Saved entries
────────
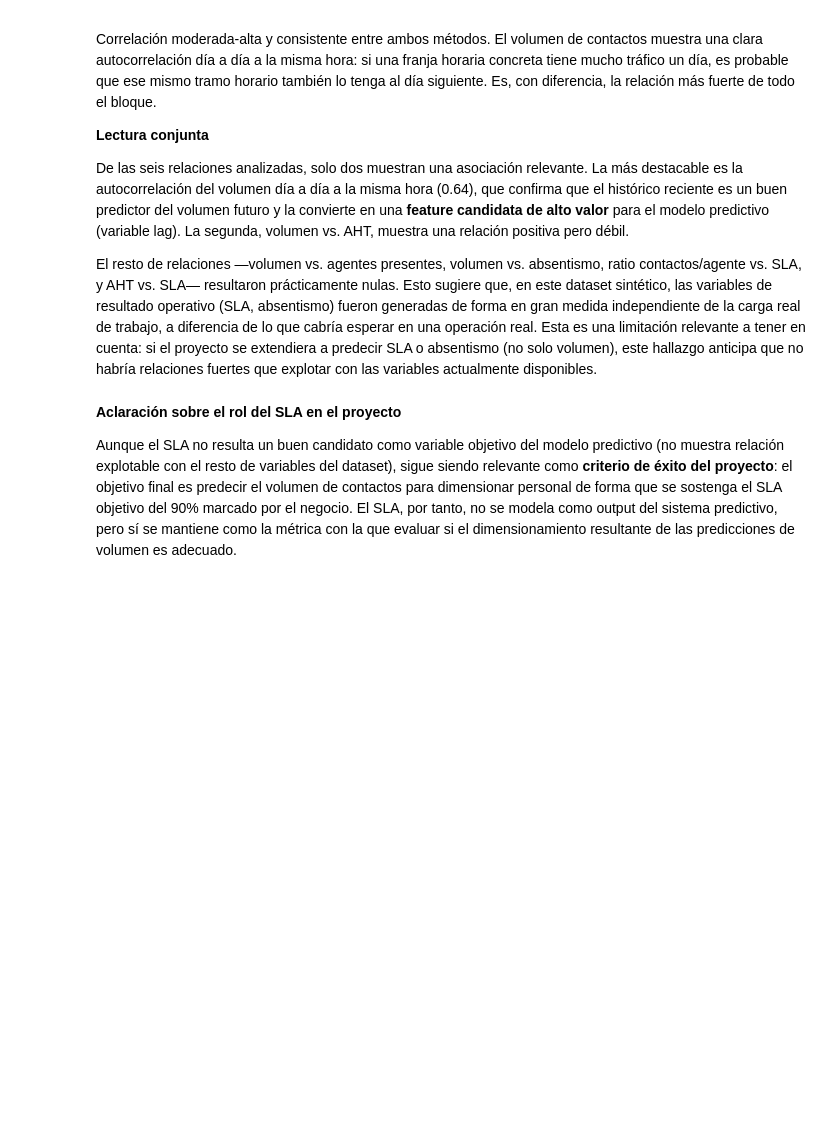
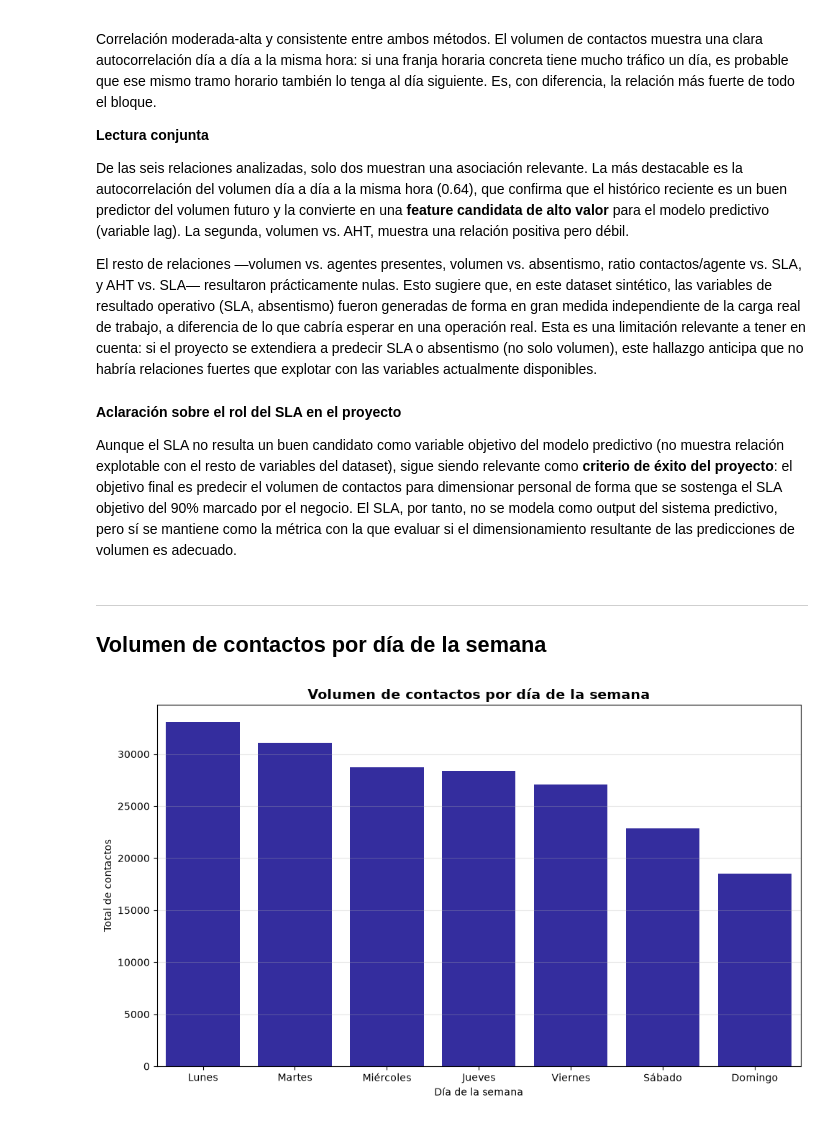
Before and after one commit to RosaSierr0609/contact-center-workforce-prediction, a Jupyter notebook: 1. EDA.ipynb, the cells around one changed output. Drawn from its saved outputs; the diff is of its cells as text; code cells hidden in the pictures; blank space fills up the shorter version.

```diff
--- a/1. EDA.ipynb
+++ b/1. EDA.ipynb
@@ -549,3 +551,37 @@ El resto de relaciones —volumen vs. agentes presentes, volumen vs. absentismo,
 **Aclaración sobre el rol del SLA en el proyecto**
 
 Aunque el SLA no resulta un buen candidato como variable objetivo del modelo predictivo (no muestra relación explotable con el resto de variables del dataset), sigue siendo relevante como **criterio de éxito del proyecto**: el objetivo final es predecir el volumen de contactos para dimensionar personal de forma que se sostenga el SLA objetivo del 90% marcado por el negocio. El SLA, por tanto, no se modela como output del sistema predictivo, pero sí se mantiene como la métrica con la que evaluar si el dimensionamiento resultante de las predicciones de volumen es adecuado.
+# %% [markdown]
+---
+## Volumen de contactos por día de la semana
+# %%
+orden_dias = ['Lunes', 'Martes', 'Miércoles', 'Jueves', 'Viernes', 'Sábado', 'Domingo']
+
+# 1. Primero el merge, para que la columna exista con los datos correctos
+contactos_dia_semana = df_contactos.merge(
+    df_calendario[['fecha', 'dia_semana']],
+    on='fecha',
+    how='left'
+)
+
+# 2. Reordenar la columna ya creada
+contactos_dia_semana['dia_semana'] = pd.Categorical(
+    contactos_dia_semana['dia_semana'],
+    categories=orden_dias,
+    ordered=True
+)
+
+# 3. Agrupar
+volumen_dia_semana = contactos_dia_semana.groupby('dia_semana').size().reset_index(name='total_contactos')
+volumen_dia_semana = contactos_dia_semana.groupby('dia_semana').size().reset_index(name='total_contactos')
+# %%
+plt.figure(figsize=(10, 6))
+sns.barplot(data=volumen_dia_semana, x='dia_semana', y='total_contactos', color='#241ab1')
+plt.title('Volumen de contactos por día de la semana', fontsize=14, fontweight='bold')
+plt.xlabel('Día de la semana')
+plt.ylabel('Total de contactos')
+plt.grid(True, alpha=0.3, axis='y')
+plt.tight_layout()
+plt.show()
+# %% [output]
+[figure, added]
```
Also changed, not shown: parts of 14 cells of this notebook.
────────
*Assignment:*
Scan the records for the word "notebook", and copy each line where it is found.

*Task result:*
Before and after one commit to RosaSierr0609/contact-center-workforce-prediction, a Jupyter notebook: 1. EDA.ipynb, the cells around one changed output. Drawn from its saved outputs; the diff is of its cells as text; code cells hidden in the pictures; blank space fills up the shorter version.
Also changed, not shown: parts of 14 cells of this notebook.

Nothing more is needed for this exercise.